Aim of the task - Please restate the entries below word for word, leaving out any pictures.

***** Exercise input *****

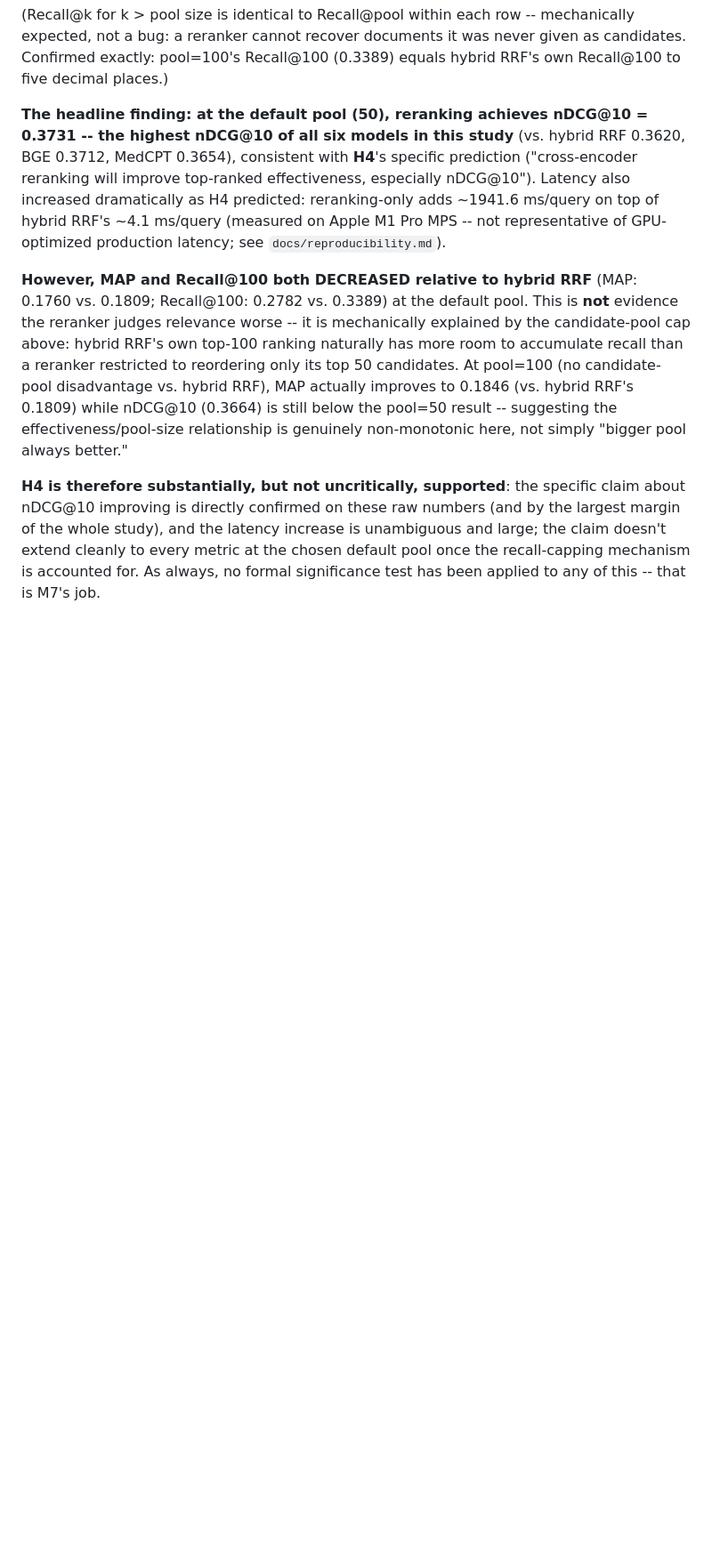
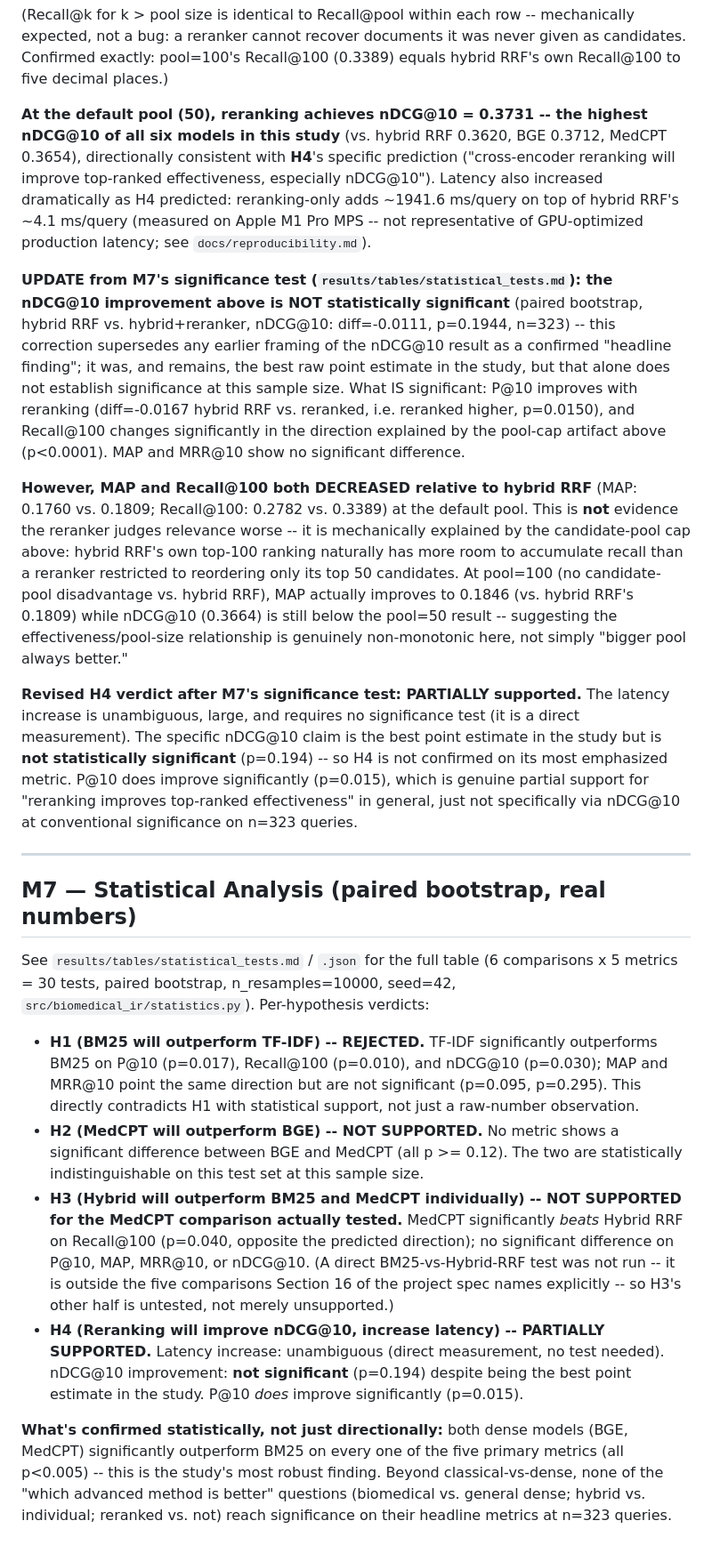
Before and after one commit to Arungharami/biomedical-hybrid-ir, a Markdown page: results/tables/main_results.md, the part around the change. Shown at 89% size. GitHub-like rendering; blank space fills up the shorter version.

Commit message:
feat: update results and significance analysis for reranking model (M7)

```diff
--- a/results/tables/main_results.md
+++ b/results/tables/main_results.md
@@ -121,14 +121,26 @@ mechanically expected, not a bug: a reranker cannot recover documents it
 was never given as candidates. Confirmed exactly: pool=100's Recall@100
 (0.3389) equals hybrid RRF's own Recall@100 to five decimal places.)
 
-**The headline finding: at the default pool (50), reranking achieves
-nDCG@10 = 0.3731 -- the highest nDCG@10 of all six models in this study**
-(vs. hybrid RRF 0.3620, BGE 0.3712, MedCPT 0.3654), consistent with **H4**'s
-specific prediction ("cross-encoder reranking will improve top-ranked
-effectiveness, especially nDCG@10"). Latency also increased dramatically as
-H4 predicted: reranking-only adds ~1941.6 ms/query on top of hybrid RRF's
-~4.1 ms/query (measured on Apple M1 Pro MPS -- not representative of
-GPU-optimized production latency; see `docs/reproducibility.md`).
+**At the default pool (50), reranking achieves nDCG@10 = 0.3731 -- the
+highest nDCG@10 of all six models in this study** (vs. hybrid RRF 0.3620,
+BGE 0.3712, MedCPT 0.3654), directionally consistent with **H4**'s specific
+prediction ("cross-encoder reranking will improve top-ranked effectiveness,
+especially nDCG@10"). Latency also increased dramatically as H4 predicted:
+reranking-only adds ~1941.6 ms/query on top of hybrid RRF's ~4.1 ms/query
+(measured on Apple M1 Pro MPS -- not representative of GPU-optimized
+production latency; see `docs/reproducibility.md`).
+
+**UPDATE from M7's significance test (`results/tables/statistical_tests.md`):
+the nDCG@10 improvement above is NOT statistically significant** (paired
+bootstrap, hybrid RRF vs. hybrid+reranker, nDCG@10: diff=-0.0111,
+p=0.1944, n=323) -- this correction supersedes any earlier framing of the
+nDCG@10 result as a confirmed "headline finding"; it was, and remains,
+the best raw point estimate in the study, but that alone does not establish
+significance at this sample size. What IS significant: P@10 improves with
+reranking (diff=-0.0167 hybrid RRF vs. reranked, i.e. reranked higher,
+p=0.0150), and Recall@100 changes significantly in the direction explained
+by the pool-cap artifact above (p<0.0001). MAP and MRR@10 show no
+significant difference.
 
 **However, MAP and Recall@100 both DECREASED relative to hybrid RRF**
 (MAP: 0.1760 vs. 0.1809; Recall@100: 0.2782 vs. 0.3389) at the default pool.
@@ -141,10 +153,47 @@ reranker restricted to reordering only its top 50 candidates. At pool=100
 pool=50 result -- suggesting the effectiveness/pool-size relationship is
 genuinely non-monotonic here, not simply "bigger pool always better."
 
-**H4 is therefore substantially, but not uncritically, supported**: the
-specific claim about nDCG@10 improving is directly confirmed on these raw
-numbers (and by the largest margin of the whole study), and the latency
-increase is unambiguous and large; the claim doesn't extend cleanly to
-every metric at the chosen default pool once the recall-capping mechanism
-is accounted for. As always, no formal significance test has been applied
-to any of this -- that is M7's job.
+**Revised H4 verdict after M7's significance test: PARTIALLY supported.**
+The latency increase is unambiguous, large, and requires no significance
+test (it is a direct measurement). The specific nDCG@10 claim is the best
+point estimate in the study but is **not statistically significant**
+(p=0.194) -- so H4 is not confirmed on its most emphasized metric. P@10
+does improve significantly (p=0.015), which is genuine partial support for
+"reranking improves top-ranked effectiveness" in general, just not
+specifically via nDCG@10 at conventional significance on n=323 queries.
+
+---
+
+## M7 — Statistical Analysis (paired bootstrap, real numbers)
+
+See `results/tables/statistical_tests.md` / `.json` for the full table (6
+comparisons x 5 metrics = 30 tests, paired bootstrap, n_resamples=10000,
+seed=42, `src/biomedical_ir/statistics.py`). Per-hypothesis verdicts:
+
+- **H1 (BM25 will outperform TF-IDF) -- REJECTED.** TF-IDF significantly
+  outperforms BM25 on P@10 (p=0.017), Recall@100 (p=0.010), and nDCG@10
+  (p=0.030); MAP and MRR@10 point the same direction but are not
+  significant (p=0.095, p=0.295). This directly contradicts H1 with
+  statistical support, not just a raw-number observation.
+- **H2 (MedCPT will outperform BGE) -- NOT SUPPORTED.** No metric shows a
+  significant difference between BGE and MedCPT (all p >= 0.12). The two
+  are statistically indistinguishable on this test set at this sample size.
+- **H3 (Hybrid will outperform BM25 and MedCPT individually) -- NOT
+  SUPPORTED for the MedCPT comparison actually tested.** MedCPT
+  significantly *beats* Hybrid RRF on Recall@100 (p=0.040, opposite the
+  predicted direction); no significant difference on P@10, MAP, MRR@10, or
+  nDCG@10. (A direct BM25-vs-Hybrid-RRF test was not run -- it is outside
+  the five comparisons Section 16 of the project spec names explicitly --
+  so H3's other half is untested, not merely unsupported.)
+- **H4 (Reranking will improve nDCG@10, increase latency) -- PARTIALLY
+  SUPPORTED.** Latency increase: unambiguous (direct measurement, no test
+  needed). nDCG@10 improvement: **not significant** (p=0.194) despite being
+  the best point estimate in the study. P@10 *does* improve significantly
+  (p=0.015).
+
+**What's confirmed statistically, not just directionally:** both dense
+models (BGE, MedCPT) significantly outperform BM25 on every one of the five
+primary metrics (all p<0.005) -- this is the study's most robust finding.
+Beyond classical-vs-dense, none of the "which advanced method is better"
+questions (biomedical vs. general dense; hybrid vs. individual; reranked
+vs. not) reach significance on their headline metrics at n=323 queries.
```
Also changed, not shown: docs/models.md (+18 -10 lines).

*****

Reply -
Before and after one commit to Arungharami/biomedical-hybrid-ir, a Markdown page: results/tables/main_results.md, the part around the change. Shown at 89% size. GitHub-like rendering; blank space fills up the shorter version.

Commit message:
feat: update results and significance analysis for reranking model (M7)

```diff
--- a/results/tables/main_results.md
+++ b/results/tables/main_results.md
@@ -121,14 +121,26 @@ mechanically expected, not a bug: a reranker cannot recover documents it
 was never given as candidates. Confirmed exactly: pool=100's Recall@100
 (0.3389) equals hybrid RRF's own Recall@100 to five decimal places.)
 
-**The headline finding: at the default pool (50), reranking achieves
-nDCG@10 = 0.3731 -- the highest nDCG@10 of all six models in this study**
-(vs. hybrid RRF 0.3620, BGE 0.3712, MedCPT 0.3654), consistent with **H4**'s
-specific prediction ("cross-encoder reranking will improve top-ranked
-effectiveness, especially nDCG@10"). Latency also increased dramatically as
-H4 predicted: reranking-only adds ~1941.6 ms/query on top of hybrid RRF's
-~4.1 ms/query (measured on Apple M1 Pro MPS -- not representative of
-GPU-optimized production latency; see `docs/reproducibility.md`).
+**At the default pool (50), reranking achieves nDCG@10 = 0.3731 -- the
+highest nDCG@10 of all six models in this study** (vs. hybrid RRF 0.3620,
+BGE 0.3712, MedCPT 0.3654), directionally consistent with **H4**'s specific
+prediction ("cross-encoder reranking will improve top-ranked effectiveness,
+especially nDCG@10"). Latency also increased dramatically as H4 predicted:
+reranking-only adds ~1941.6 ms/query on top of hybrid RRF's ~4.1 ms/query
+(measured on Apple M1 Pro MPS -- not representative of GPU-optimized
+production latency; see `docs/reproducibility.md`).
+
+**UPDATE from M7's significance test (`results/tables/statistical_tests.md`):
+the nDCG@10 improvement above is NOT statistically significant** (paired
+bootstrap, hybrid RRF vs. hybrid+reranker, nDCG@10: diff=-0.0111,
+p=0.1944, n=323) -- this correction supersedes any earlier framing of the
+nDCG@10 result as a confirmed "headline finding"; it was, and remains,
+the best raw point estimate in the study, but that alone does not establish
+significance at this sample size. What IS significant: P@10 improves with
+reranking (diff=-0.0167 hybrid RRF vs. reranked, i.e. reranked higher,
+p=0.0150), and Recall@100 changes significantly in the direction explained
+by the pool-cap artifact above (p<0.0001). MAP and MRR@10 show no
+significant difference.
 
 **However, MAP and Recall@100 both DECREASED relative to hybrid RRF**
 (MAP: 0.1760 vs. 0.1809; Recall@100: 0.2782 vs. 0.3389) at the default pool.
@@ -141,10 +153,47 @@ reranker restricted to reordering only its top 50 candidates. At pool=100
 pool=50 result -- suggesting the effectiveness/pool-size relationship is
 genuinely non-monotonic here, not simply "bigger pool always better."
 
-**H4 is therefore substantially, but not uncritically, supported**: the
-specific claim about nDCG@10 improving is directly confirmed on these raw
-numbers (and by the largest margin of the whole study), and the latency
-increase is unambiguous and large; the claim doesn't extend cleanly to
-every metric at the chosen default pool once the recall-capping mechanism
-is accounted for. As always, no formal significance test has been applied
-to any of this -- that is M7's job.
+**Revised H4 verdict after M7's significance test: PARTIALLY supported.**
+The latency increase is unambiguous, large, and requires no significance
+test (it is a direct measurement). The specific nDCG@10 claim is the best
+point estimate in the study but is **not statistically significant**
+(p=0.194) -- so H4 is not confirmed on its most emphasized metric. P@10
+does improve significantly (p=0.015), which is genuine partial support for
+"reranking improves top-ranked effectiveness" in general, just not
+specifically via nDCG@10 at conventional significance on n=323 queries.
+
+---
+
+## M7 — Statistical Analysis (paired bootstrap, real numbers)
+
+See `results/tables/statistical_tests.md` / `.json` for the full table (6
+comparisons x 5 metrics = 30 tests, paired bootstrap, n_resamples=10000,
+seed=42, `src/biomedical_ir/statistics.py`). Per-hypothesis verdicts:
+
+- **H1 (BM25 will outperform TF-IDF) -- REJECTED.** TF-IDF significantly
+  outperforms BM25 on P@10 (p=0.017), Recall@100 (p=0.010), and nDCG@10
+  (p=0.030); MAP and MRR@10 point the same direction but are not
+  significant (p=0.095, p=0.295). This directly contradicts H1 with
+  statistical support, not just a raw-number observation.
+- **H2 (MedCPT will outperform BGE) -- NOT SUPPORTED.** No metric shows a
+  significant difference between BGE and MedCPT (all p >= 0.12). The two
+  are statistically indistinguishable on this test set at this sample size.
+- **H3 (Hybrid will outperform BM25 and MedCPT individually) -- NOT
+  SUPPORTED for the MedCPT comparison actually tested.** MedCPT
+  significantly *beats* Hybrid RRF on Recall@100 (p=0.040, opposite the
+  predicted direction); no significant difference on P@10, MAP, MRR@10, or
+  nDCG@10. (A direct BM25-vs-Hybrid-RRF test was not run -- it is outside
+  the five comparisons Section 16 of the project spec names explicitly --
+  so H3's other half is untested, not merely unsupported.)
+- **H4 (Reranking will improve nDCG@10, increase latency) -- PARTIALLY
+  SUPPORTED.** Latency increase: unambiguous (direct measurement, no test
+  needed). nDCG@10 improvement: **not significant** (p=0.194) despite being
+  the best point estimate in the study. P@10 *does* improve significantly
+  (p=0.015).
+
+**What's confirmed statistically, not just directionally:** both dense
+models (BGE, MedCPT) significantly outperform BM25 on every one of the five
+primary metrics (all p<0.005) -- this is the study's most robust finding.
+Beyond classical-vs-dense, none of the "which advanced method is better"
+questions (biomedical vs. general dense; hybrid vs. individual; reranked
+vs. not) reach significance on their headline metrics at n=323 queries.
```
Also changed, not shown: docs/models.md (+18 -10 lines).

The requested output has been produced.